The risk of developing diabetic retinopathy (DR), the leading cause of vision loss among working-aged individuals, depends largely upon the duration of diabetes. Pediatric populations would appear to be at low risk for DR but it has been discovered in patients as young as 5.5 years and devastating cases of blindness have been reported in adolescents. Microvascular complications of diabetes, including DR, frequently develop during puberty, thereby making the detection of retinopathy important during these years and those of later adolescence. Retinopathy screening protocols have been written by several organizations but adherence by patients and physicians remains poor. Improved understanding of the risk factors for retinopathy, including many of the recently identified genetic abnormalities, may enable more effective and targeted screening of the diabetic population. Furthermore, advances in imaging technology promise to improve physicians' ability to effectively screen patients for retinopathy within their offices.

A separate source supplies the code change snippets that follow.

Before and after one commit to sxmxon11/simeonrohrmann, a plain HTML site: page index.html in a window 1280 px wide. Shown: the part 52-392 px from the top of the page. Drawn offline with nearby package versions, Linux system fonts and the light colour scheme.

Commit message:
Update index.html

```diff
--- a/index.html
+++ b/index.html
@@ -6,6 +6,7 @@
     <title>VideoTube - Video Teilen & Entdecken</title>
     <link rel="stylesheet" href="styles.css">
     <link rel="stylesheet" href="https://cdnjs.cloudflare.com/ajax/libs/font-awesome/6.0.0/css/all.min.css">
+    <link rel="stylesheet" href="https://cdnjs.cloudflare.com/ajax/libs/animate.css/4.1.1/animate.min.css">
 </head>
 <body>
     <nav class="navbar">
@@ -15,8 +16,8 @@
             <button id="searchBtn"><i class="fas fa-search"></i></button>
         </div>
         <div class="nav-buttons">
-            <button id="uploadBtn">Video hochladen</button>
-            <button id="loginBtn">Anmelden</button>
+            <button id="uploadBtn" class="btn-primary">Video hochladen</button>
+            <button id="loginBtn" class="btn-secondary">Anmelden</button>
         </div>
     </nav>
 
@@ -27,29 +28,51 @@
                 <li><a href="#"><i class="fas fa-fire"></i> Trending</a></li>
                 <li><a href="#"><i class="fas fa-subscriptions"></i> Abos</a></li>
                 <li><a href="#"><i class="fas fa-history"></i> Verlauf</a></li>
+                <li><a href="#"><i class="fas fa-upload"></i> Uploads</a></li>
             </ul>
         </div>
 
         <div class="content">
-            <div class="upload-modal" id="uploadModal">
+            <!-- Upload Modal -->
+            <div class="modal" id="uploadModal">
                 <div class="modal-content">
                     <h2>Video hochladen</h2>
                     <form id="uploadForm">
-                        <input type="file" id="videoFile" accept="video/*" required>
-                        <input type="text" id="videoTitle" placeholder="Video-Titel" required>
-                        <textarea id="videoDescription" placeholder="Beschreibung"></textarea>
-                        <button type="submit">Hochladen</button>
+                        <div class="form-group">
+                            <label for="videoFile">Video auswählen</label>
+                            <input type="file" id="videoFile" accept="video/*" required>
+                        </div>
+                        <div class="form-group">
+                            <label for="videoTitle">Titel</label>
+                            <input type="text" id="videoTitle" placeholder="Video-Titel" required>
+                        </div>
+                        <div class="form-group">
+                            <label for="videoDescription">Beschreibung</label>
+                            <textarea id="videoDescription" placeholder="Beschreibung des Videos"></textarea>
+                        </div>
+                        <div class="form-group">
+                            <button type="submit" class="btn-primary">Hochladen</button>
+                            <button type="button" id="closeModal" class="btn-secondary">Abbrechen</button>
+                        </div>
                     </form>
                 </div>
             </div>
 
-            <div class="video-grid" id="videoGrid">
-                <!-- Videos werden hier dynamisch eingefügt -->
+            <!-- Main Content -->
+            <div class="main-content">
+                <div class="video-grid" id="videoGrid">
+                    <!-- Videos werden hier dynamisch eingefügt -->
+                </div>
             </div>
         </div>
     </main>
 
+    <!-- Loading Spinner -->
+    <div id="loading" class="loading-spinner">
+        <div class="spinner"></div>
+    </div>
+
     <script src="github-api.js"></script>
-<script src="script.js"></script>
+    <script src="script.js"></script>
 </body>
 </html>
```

|Original language||English (US)|
|Number of pages||10|
|State||Published - Jan 1 2012|